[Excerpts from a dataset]
- - - - -

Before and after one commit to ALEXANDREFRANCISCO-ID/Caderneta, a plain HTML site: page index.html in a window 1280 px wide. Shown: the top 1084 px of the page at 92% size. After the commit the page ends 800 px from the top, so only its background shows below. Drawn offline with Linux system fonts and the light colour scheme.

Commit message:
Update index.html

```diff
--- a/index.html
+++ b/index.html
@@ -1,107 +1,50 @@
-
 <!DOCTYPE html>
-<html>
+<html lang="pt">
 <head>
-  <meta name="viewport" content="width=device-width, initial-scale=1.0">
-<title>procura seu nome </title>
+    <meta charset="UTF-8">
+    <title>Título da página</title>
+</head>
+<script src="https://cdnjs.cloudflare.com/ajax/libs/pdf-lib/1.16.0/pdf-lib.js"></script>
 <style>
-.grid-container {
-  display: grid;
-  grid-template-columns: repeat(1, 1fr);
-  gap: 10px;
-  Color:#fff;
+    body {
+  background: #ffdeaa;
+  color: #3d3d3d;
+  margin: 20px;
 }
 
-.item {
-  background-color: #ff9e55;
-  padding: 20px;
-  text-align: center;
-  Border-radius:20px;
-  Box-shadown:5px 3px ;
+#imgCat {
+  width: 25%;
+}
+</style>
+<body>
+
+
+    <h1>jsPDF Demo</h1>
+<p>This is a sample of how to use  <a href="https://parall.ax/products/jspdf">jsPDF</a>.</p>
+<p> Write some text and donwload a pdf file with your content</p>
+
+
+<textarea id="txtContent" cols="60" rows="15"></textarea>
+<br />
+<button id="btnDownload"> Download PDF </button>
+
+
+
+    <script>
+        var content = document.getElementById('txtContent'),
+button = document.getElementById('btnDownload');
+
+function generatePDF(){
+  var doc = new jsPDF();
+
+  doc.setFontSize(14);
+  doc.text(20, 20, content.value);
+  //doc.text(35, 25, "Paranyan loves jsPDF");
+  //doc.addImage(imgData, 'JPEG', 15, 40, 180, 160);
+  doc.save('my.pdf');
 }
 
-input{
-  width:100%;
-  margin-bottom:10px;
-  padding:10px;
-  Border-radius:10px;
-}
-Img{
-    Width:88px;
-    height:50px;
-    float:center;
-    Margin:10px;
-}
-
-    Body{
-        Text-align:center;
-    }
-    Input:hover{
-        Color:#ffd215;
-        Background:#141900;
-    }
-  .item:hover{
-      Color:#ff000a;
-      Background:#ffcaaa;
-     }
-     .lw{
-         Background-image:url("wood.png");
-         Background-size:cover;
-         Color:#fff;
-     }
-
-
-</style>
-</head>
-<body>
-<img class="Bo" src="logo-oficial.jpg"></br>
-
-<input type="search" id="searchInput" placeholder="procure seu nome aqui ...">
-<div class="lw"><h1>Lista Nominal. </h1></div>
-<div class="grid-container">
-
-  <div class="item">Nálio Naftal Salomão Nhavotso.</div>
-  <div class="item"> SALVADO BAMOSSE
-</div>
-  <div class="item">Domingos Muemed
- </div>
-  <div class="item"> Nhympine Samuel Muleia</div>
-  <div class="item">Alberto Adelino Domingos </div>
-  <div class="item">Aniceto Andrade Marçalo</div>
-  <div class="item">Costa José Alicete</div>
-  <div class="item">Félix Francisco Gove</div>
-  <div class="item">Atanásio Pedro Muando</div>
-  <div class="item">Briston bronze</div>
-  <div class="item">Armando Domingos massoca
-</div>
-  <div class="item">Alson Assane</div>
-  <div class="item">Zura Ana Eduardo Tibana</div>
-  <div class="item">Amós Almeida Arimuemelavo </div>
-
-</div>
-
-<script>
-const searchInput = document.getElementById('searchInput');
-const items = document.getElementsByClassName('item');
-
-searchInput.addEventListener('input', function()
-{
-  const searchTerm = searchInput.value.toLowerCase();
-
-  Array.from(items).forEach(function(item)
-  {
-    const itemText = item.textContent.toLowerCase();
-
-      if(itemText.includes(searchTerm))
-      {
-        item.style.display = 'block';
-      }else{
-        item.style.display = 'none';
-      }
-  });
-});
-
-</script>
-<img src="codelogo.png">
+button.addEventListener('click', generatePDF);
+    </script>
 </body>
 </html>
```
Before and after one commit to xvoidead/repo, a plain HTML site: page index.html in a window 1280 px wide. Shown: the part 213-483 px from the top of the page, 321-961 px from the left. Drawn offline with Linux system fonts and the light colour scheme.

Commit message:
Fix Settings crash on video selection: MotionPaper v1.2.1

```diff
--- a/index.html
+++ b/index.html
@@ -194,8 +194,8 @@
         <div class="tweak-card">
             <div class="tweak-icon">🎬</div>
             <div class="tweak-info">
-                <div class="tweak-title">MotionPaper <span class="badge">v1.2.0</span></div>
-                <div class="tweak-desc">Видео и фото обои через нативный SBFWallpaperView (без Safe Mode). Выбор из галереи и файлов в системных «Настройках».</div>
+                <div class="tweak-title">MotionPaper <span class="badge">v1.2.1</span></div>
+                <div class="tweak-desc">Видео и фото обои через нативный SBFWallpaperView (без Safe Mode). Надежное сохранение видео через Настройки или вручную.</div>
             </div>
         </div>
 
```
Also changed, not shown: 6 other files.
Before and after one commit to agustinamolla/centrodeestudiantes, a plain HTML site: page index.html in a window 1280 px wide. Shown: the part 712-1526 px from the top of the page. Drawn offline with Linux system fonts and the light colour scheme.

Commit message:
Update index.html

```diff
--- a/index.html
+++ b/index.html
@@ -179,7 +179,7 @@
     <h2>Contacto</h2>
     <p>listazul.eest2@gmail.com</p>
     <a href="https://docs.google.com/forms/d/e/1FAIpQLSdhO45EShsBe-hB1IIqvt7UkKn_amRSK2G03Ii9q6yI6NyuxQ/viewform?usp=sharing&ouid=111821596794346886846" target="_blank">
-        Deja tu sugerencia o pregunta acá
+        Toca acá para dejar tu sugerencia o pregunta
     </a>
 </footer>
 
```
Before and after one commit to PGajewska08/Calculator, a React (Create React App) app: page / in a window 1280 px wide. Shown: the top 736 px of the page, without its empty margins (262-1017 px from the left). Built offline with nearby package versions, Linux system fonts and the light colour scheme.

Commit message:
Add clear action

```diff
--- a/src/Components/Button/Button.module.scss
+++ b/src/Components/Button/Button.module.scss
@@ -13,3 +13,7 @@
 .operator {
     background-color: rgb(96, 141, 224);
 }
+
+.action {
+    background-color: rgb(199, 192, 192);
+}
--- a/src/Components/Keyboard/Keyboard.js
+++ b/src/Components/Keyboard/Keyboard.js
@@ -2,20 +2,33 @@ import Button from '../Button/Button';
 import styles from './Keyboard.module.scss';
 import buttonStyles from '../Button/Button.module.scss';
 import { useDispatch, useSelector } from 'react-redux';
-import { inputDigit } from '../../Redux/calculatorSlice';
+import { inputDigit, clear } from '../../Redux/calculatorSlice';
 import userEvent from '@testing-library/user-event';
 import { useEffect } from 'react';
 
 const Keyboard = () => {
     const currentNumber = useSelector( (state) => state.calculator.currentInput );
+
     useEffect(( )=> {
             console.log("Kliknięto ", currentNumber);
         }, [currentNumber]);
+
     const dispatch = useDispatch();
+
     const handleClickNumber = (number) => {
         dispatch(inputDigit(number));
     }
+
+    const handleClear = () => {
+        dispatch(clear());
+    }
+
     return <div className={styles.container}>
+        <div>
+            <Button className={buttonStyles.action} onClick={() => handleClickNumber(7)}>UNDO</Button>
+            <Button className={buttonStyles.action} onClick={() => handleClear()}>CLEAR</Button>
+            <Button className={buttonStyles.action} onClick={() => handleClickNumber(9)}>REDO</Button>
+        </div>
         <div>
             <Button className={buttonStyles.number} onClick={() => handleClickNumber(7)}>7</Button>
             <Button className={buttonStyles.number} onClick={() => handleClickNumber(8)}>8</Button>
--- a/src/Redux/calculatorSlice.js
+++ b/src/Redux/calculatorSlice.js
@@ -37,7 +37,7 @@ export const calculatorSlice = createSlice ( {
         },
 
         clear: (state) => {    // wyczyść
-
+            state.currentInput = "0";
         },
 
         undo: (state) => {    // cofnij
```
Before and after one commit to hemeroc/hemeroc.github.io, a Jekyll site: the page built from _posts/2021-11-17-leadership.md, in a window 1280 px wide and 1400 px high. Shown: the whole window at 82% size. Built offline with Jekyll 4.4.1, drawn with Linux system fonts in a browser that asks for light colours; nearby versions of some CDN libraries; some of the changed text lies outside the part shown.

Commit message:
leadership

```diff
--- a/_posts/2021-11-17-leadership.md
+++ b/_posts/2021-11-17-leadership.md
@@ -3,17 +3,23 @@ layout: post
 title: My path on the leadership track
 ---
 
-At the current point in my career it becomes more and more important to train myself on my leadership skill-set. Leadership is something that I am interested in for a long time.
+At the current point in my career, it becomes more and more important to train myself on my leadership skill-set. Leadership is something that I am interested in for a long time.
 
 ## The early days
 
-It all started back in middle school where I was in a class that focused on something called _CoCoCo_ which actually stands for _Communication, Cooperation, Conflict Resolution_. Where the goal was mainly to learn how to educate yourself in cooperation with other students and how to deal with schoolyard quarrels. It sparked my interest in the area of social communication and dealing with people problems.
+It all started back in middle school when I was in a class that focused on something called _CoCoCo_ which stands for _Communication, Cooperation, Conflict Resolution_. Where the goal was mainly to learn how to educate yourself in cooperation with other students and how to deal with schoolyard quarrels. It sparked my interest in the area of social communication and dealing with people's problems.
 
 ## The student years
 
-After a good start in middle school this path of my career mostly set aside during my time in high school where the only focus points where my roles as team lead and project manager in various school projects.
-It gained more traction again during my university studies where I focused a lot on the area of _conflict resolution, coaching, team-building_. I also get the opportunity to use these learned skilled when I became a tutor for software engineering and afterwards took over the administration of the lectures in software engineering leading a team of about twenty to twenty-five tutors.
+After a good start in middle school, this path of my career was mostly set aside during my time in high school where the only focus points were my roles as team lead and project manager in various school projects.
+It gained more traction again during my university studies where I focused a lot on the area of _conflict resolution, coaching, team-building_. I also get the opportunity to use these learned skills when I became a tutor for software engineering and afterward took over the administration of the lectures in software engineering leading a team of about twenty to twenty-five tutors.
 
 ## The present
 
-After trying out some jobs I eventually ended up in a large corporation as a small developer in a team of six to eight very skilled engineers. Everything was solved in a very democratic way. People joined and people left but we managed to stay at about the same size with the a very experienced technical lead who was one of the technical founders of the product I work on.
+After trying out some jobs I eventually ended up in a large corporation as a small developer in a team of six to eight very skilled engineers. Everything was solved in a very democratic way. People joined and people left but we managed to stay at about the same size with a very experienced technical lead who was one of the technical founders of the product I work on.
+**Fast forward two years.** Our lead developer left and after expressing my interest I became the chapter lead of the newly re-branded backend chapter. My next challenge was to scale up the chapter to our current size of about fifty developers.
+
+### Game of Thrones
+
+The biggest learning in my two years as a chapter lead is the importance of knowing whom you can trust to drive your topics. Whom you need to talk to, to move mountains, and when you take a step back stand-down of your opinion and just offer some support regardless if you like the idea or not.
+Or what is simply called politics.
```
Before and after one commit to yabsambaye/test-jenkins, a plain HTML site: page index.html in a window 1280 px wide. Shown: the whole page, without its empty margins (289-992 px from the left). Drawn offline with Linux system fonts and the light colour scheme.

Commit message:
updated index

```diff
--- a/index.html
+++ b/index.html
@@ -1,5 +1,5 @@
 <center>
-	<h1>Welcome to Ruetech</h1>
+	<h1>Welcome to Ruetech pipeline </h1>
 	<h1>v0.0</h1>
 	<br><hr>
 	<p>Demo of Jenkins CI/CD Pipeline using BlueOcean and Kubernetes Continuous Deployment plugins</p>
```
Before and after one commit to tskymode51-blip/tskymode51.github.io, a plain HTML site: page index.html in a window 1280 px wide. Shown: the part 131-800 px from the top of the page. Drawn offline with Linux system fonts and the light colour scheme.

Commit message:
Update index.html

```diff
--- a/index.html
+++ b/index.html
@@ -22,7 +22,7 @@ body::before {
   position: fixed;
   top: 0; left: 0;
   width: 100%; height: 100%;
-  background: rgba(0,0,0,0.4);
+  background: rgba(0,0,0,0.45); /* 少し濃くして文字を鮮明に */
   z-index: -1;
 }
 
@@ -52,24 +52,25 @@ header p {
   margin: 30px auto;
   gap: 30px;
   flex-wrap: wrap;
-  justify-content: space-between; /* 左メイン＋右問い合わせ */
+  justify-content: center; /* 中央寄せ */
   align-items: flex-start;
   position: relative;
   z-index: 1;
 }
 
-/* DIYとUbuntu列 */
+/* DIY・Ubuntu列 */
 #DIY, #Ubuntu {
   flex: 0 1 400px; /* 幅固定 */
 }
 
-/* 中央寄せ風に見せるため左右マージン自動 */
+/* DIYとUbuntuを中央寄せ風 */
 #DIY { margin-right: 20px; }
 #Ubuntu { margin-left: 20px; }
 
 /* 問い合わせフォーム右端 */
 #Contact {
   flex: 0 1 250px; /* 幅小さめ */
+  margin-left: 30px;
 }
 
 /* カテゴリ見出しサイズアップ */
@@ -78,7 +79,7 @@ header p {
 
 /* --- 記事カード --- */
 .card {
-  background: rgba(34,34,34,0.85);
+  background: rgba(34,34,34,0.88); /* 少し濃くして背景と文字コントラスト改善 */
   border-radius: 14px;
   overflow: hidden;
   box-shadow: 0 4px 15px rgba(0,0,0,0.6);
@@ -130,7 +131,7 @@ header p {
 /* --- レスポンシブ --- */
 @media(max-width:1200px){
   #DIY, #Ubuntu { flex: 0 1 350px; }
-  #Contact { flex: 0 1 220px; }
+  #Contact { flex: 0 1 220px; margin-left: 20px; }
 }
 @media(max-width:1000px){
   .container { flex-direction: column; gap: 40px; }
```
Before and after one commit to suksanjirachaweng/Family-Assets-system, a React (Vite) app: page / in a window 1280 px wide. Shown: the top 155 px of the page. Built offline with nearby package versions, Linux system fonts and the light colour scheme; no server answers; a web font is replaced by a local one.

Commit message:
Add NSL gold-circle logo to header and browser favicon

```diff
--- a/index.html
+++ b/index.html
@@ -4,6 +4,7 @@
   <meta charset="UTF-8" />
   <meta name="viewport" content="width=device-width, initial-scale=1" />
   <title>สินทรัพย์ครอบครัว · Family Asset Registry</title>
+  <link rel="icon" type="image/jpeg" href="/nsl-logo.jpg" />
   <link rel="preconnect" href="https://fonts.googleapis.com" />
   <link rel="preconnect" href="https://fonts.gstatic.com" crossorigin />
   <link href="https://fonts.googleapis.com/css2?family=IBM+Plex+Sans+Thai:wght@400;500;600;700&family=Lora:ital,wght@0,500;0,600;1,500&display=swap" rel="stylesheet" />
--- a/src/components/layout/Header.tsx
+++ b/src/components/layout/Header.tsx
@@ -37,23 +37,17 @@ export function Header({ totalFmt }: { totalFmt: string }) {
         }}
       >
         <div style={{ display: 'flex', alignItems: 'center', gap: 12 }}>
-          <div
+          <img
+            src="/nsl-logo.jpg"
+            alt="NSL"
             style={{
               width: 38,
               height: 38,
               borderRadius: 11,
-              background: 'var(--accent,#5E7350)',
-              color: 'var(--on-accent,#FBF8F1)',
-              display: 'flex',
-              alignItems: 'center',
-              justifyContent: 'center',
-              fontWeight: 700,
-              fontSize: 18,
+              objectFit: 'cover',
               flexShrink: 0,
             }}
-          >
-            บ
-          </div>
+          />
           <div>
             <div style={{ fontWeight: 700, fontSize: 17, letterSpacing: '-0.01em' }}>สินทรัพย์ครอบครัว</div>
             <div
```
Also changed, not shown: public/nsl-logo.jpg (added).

- - - - -

_Work required_
Figure out how many lines above include the string "scale", then report that number and nothing else.

_Solution for this task_
3